Lead enters the water from the corrosion of materials containing lead. Lead service lines that connect your house to the mains in the street, lead-based solder used to join copper pipe, and brass and chrome-plated brass faucets in your home can wear away over time and release lead. When water stands for several hours in lead pipes or lead plumbing fixtures, lead may dissolve in drinking water. If you have lead service lines, the first water you draw from the tap in the morning or after you return home from an absence of several hours may have higher levels of lead. Flushing your water for two minutes when the tap has not been used for several hours can bring in fresh, high-quality water from the distribution system.

What is a Lead and Copper Action Level?

The EPA sets the Lead and Copper Action Level.
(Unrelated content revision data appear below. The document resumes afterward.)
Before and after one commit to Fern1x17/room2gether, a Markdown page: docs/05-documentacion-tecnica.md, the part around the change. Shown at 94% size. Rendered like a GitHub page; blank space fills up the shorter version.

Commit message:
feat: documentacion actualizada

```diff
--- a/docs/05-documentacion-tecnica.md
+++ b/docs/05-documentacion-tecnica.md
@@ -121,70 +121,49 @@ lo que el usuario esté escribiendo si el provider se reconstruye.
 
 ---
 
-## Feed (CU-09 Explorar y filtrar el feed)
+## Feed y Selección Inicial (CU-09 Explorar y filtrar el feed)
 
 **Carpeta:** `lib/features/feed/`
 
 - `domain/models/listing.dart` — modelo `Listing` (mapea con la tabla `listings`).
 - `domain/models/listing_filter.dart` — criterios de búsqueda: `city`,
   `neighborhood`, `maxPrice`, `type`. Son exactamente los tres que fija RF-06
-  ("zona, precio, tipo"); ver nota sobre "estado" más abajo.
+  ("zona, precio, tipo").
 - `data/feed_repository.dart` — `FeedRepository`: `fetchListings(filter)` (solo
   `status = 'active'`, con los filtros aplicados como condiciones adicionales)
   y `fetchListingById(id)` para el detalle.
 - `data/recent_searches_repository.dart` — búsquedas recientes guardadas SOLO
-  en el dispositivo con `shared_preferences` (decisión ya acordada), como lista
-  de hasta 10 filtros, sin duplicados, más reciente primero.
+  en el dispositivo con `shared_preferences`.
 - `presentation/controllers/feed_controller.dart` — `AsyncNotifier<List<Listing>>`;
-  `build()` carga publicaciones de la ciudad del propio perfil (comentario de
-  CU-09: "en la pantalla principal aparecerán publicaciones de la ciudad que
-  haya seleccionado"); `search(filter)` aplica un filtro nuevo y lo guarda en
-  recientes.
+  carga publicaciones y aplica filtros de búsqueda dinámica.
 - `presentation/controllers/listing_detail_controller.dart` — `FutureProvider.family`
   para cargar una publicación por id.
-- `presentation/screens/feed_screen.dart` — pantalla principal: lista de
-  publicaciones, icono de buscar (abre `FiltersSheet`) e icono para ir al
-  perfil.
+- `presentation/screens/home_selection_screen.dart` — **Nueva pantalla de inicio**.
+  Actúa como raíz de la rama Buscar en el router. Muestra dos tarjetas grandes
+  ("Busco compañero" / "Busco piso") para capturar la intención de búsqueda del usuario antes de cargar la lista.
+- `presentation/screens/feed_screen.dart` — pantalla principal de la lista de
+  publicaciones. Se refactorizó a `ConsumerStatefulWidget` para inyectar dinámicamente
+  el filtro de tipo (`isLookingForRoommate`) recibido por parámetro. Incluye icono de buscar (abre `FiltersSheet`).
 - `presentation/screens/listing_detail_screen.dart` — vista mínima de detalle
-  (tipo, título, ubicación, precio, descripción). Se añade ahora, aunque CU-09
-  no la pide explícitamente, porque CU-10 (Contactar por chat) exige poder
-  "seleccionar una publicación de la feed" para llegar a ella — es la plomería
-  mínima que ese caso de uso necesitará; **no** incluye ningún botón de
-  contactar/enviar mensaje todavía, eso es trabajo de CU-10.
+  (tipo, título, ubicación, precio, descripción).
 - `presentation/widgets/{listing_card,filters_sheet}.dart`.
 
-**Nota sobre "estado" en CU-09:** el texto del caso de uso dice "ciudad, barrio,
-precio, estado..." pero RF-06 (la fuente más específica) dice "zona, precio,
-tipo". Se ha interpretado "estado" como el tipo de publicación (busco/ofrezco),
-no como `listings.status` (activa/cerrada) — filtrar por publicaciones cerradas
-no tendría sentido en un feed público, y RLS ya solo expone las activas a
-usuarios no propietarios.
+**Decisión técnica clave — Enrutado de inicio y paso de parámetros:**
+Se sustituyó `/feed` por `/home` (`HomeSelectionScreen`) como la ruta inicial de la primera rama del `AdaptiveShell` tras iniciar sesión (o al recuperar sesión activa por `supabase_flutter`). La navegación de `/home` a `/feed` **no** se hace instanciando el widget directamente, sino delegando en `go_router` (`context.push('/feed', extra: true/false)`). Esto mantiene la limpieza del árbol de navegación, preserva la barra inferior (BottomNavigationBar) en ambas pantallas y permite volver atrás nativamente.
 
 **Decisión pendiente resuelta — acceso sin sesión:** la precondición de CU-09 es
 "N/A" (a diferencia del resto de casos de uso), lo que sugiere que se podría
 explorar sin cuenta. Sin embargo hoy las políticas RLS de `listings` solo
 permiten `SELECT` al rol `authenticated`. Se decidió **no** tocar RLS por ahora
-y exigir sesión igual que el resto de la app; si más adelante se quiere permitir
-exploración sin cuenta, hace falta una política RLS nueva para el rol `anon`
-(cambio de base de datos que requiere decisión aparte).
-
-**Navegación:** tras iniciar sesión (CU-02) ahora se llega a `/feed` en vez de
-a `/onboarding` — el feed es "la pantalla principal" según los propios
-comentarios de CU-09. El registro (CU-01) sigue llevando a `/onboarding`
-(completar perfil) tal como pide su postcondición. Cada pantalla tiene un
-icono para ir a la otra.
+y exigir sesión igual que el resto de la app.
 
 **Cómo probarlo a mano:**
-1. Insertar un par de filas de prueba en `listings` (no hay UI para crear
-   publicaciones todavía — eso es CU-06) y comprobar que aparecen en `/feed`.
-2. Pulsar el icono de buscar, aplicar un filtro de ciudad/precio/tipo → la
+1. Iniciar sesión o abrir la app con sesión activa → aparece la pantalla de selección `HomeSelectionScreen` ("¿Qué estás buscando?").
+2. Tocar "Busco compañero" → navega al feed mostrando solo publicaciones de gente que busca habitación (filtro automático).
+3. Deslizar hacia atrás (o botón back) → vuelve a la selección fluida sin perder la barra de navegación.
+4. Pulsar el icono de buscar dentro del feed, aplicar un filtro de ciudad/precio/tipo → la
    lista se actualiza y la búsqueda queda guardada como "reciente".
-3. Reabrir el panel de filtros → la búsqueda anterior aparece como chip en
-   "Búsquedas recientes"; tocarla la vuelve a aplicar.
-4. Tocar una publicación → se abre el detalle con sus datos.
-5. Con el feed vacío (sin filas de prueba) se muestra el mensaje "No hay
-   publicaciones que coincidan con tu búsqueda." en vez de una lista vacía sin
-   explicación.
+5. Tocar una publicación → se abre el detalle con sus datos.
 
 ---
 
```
This is not a health-based standard. Exceeding an action level requires specific changes to drinking water treatment to reduce pipe corrosion or other requirements that a water system must follow. The action level for lead and copper is triggered when the concentration of lead exceeds 15 parts per billion or the concentration of copper exceeds 1300 parts per billion after the water has been sitting in the pipe for at least six hours.
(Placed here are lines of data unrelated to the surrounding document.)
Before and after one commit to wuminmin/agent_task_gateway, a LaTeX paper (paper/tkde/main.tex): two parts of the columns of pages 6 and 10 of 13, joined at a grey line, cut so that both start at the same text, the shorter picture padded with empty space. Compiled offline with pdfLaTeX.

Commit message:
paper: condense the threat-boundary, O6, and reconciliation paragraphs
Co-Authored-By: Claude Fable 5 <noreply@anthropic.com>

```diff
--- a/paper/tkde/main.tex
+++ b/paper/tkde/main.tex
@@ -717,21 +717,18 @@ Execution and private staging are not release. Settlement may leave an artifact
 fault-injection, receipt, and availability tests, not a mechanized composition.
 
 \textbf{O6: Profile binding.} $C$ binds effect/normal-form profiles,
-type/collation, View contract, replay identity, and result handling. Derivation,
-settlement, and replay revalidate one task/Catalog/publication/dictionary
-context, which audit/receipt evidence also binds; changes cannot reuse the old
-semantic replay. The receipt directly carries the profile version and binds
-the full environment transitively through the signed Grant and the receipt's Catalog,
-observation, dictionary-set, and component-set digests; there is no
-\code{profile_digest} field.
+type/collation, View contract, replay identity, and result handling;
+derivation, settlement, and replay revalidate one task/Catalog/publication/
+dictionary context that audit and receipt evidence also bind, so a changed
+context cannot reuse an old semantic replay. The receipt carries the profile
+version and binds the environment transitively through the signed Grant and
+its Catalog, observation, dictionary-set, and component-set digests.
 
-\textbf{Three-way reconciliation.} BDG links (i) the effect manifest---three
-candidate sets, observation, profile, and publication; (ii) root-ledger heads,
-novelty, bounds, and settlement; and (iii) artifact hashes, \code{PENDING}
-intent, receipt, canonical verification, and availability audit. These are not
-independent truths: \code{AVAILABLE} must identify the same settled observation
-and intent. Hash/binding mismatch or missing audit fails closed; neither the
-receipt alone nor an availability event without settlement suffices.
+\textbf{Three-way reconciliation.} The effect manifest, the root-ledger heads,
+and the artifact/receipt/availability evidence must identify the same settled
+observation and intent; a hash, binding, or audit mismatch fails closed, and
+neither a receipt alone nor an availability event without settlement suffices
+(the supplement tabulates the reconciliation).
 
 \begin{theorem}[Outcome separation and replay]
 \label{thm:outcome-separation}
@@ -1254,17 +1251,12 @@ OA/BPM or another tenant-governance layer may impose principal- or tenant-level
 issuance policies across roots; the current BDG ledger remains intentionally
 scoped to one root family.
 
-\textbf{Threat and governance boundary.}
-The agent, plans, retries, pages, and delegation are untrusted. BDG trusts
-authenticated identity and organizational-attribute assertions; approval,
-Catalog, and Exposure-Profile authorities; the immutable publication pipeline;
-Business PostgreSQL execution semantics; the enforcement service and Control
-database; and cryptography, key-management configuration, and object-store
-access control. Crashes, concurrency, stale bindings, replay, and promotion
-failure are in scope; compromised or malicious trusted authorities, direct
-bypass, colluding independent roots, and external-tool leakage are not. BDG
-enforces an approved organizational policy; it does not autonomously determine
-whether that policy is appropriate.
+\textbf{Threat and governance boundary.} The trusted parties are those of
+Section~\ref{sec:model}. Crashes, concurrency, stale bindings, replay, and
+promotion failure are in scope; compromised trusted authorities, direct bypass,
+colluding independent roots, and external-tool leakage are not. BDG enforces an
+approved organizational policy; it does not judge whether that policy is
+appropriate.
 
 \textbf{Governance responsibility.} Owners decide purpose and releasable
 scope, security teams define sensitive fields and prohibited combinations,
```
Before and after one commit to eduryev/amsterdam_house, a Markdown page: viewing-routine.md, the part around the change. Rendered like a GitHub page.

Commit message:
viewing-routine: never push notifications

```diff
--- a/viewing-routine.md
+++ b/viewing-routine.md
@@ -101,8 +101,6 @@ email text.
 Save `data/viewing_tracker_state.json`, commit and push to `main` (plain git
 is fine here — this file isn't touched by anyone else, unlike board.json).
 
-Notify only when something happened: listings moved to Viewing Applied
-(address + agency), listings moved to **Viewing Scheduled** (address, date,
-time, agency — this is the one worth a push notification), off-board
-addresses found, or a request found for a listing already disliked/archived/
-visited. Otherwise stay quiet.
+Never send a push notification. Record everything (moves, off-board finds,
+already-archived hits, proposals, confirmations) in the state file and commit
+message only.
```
Fluoride

Is fluoride in Chatham's drinking water?

Chatham County Utilities adds fluoride to the drinking water supplied to the North Chatham Water System.
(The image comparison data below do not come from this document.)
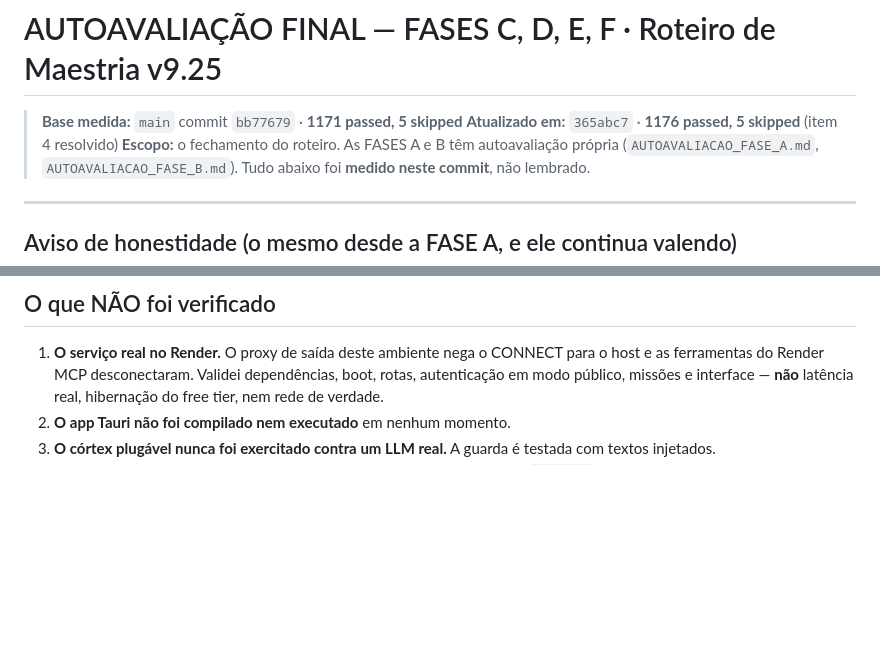
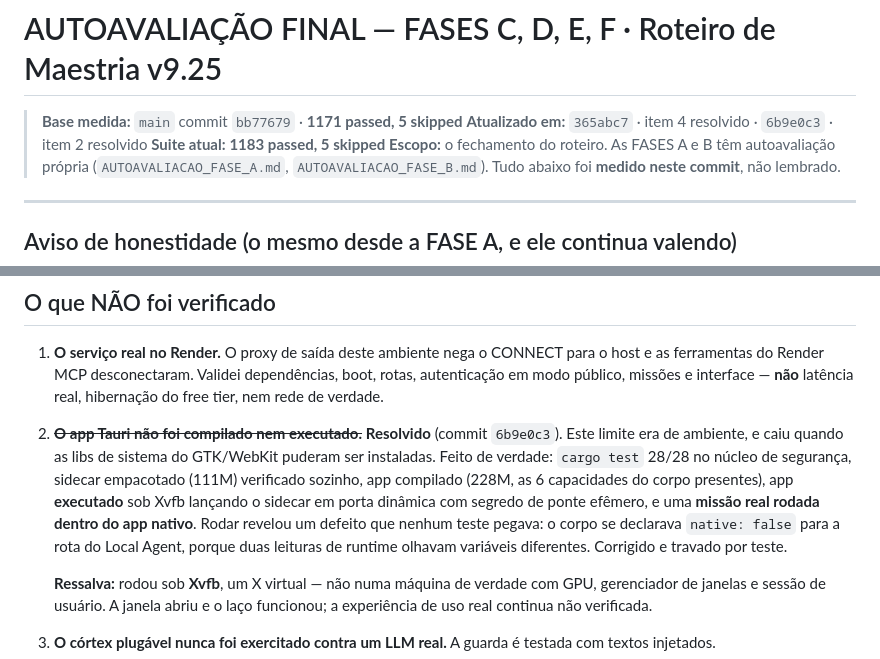
Before and after one commit to joninhasreis1808-cyber/ants-colony-ai, a Markdown page: docs/visao/AUTOAVALIACAO_FINAL.md, 2 parts joined by grey strips. Rendered like a GitHub page; blank space fills up the shorter version.

Commit message:
docs · o app Tauri deixou de ser um nao-verificado (#90)
O documento listava "o app Tauri nao foi compilado nem executado" como limite.
Depois do commit 6b9e0c3 isso deixou de ser verdade.

Registra o que foi feito de verdade — cargo test 28/28 no nucleo, sidecar
empacotado e verificado sozinho, app compilado com as 6 capacidades presentes,
app executado sob Xvfb lancando o sidecar em porta dinamica, e uma missao real
rodada DENTRO do app nativo — e o defeito que so apareceu rodando: o corpo se
declarava native:false para a rota do Local Agent, porque duas leituras de
runtime olhavam variaveis diferentes.

E registra a RESSALVA que o item novo carrega: rodou sob Xvfb, um X virtual, nao
numa maquina de verdade com GPU, gerenciador de janelas e sessao de usuario. A
janela abriu e o laco funcionou; a experiencia de uso real continua nao
verificada. Trocar um nao-verificado por outro menor e progresso — desde que o
menor fique escrito.

Suite 1183 passed, 5 skipped (so documentacao).


Claude-Session: https://claude.ai/code/session_01VLTK1UoTxHahT8cYLNo6E4

Co-authored-by: Claude <noreply@anthropic.com>

```diff
--- a/docs/visao/AUTOAVALIACAO_FINAL.md
+++ b/docs/visao/AUTOAVALIACAO_FINAL.md
@@ -1,7 +1,8 @@
 # AUTOAVALIAÇÃO FINAL — FASES C, D, E, F · Roteiro de Maestria v9.25
 
 > **Base medida:** `main` commit `bb77679` · **1171 passed, 5 skipped**
-> **Atualizado em:** `365abc7` · **1176 passed, 5 skipped** (item 4 resolvido)
+> **Atualizado em:** `365abc7` · item 4 resolvido · `6b9e0c3` · item 2 resolvido
+> **Suite atual:** **1183 passed, 5 skipped**
 > **Escopo:** o fechamento do roteiro. As FASES A e B têm autoavaliação própria
 > (`AUTOAVALIACAO_FASE_A.md`, `AUTOAVALIACAO_FASE_B.md`).
 > Tudo abaixo foi **medido neste commit**, não lembrado.
@@ -89,7 +90,20 @@ transporte no meio.
    para o host e as ferramentas do Render MCP desconectaram. Validei dependências,
    boot, rotas, autenticação em modo público, missões e interface — **não**
    latência real, hibernação do free tier, nem rede de verdade.
-2. **O app Tauri não foi compilado nem executado** em nenhum momento.
+2. ~~**O app Tauri não foi compilado nem executado.**~~ **Resolvido**
+   (commit `6b9e0c3`). Este limite era de ambiente, e caiu quando as libs de
+   sistema do GTK/WebKit puderam ser instaladas. Feito de verdade: `cargo test`
+   28/28 no núcleo de segurança, sidecar empacotado (111M) verificado sozinho,
+   app compilado (228M, as 6 capacidades do corpo presentes), app **executado**
+   sob Xvfb lançando o sidecar em porta dinâmica com segredo de ponte efêmero, e
+   uma **missão real rodada dentro do app nativo**. Rodar revelou um defeito que
+   nenhum teste pegava: o corpo se declarava `native: false` para a rota do Local
+   Agent, porque duas leituras de runtime olhavam variáveis diferentes.
+   Corrigido e travado por teste.
+
+   **Ressalva:** rodou sob **Xvfb**, um X virtual — não numa máquina de verdade
+   com GPU, gerenciador de janelas e sessão de usuário. A janela abriu e o laço
+   funcionou; a experiência de uso real continua não verificada.
 3. **O córtex plugável nunca foi exercitado contra um LLM real.** A guarda é
    testada com textos injetados.
 4. ~~**Restam 23 blocos que engolem exceção em silêncio.**~~ **Resolvido**
```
What is the optimal level of fluoride in drinking water?

The optimal level for fluoride is intended to prevent tooth decay and protect public health. In January 2011, the United States Department of Health and Human Services (HHS) issued a revised recommendation for the optimal level of fluoride in drinking water. Based on new research, HHS recommends a fluoride level of 0.7 mg/L as optimal for ensuring public health protection. In the past, HHS supported a fluoride level between 0.7 to 1.2 mg/L, as safe and effective in preventing tooth decay. For more information on the HHS recommendation, please visit the HHS website.

What is EPA's drinking water standard for fluoride?

The United States Environmental Protection Agency's (US EPA) maximum contaminant level (MCL) and maximum contaminant level goal (MCLG) for fluoride is 4 mg/L. According to the U.S. EPA, "Some people who drink water containing fluoride in excess of the MCL over many years could get bone disease, including pain and tenderness of the bones. Fluoride in drinking water at half the MCL or more may cause mottling of children's teeth, usually in children less than nine years old. Mottling, also known as dental fluorosis, may include brown staining and/or pitting of the teeth, and occurs only in developing teeth before they erupt from the gums." For more information about fluoride, visit the EPA website.

 
What is the maximum contaminant level (MCL) and maximum contaminant level goal (MCLG)?

According to the U.S. Environmental Protection Agency, a MCL is the "highest level of a contaminant that is allowed in drinking water. MCLs are set as close to the MCLGs as feasible using the best available treatment technology." A MCLG is the "level of a contaminant in drinking water below which there is no known or expected risk to health. MCLGs allow for a margin of safety."

For additional information regarding water quality, please see Chatham County's Annual Drinking Water Quality Report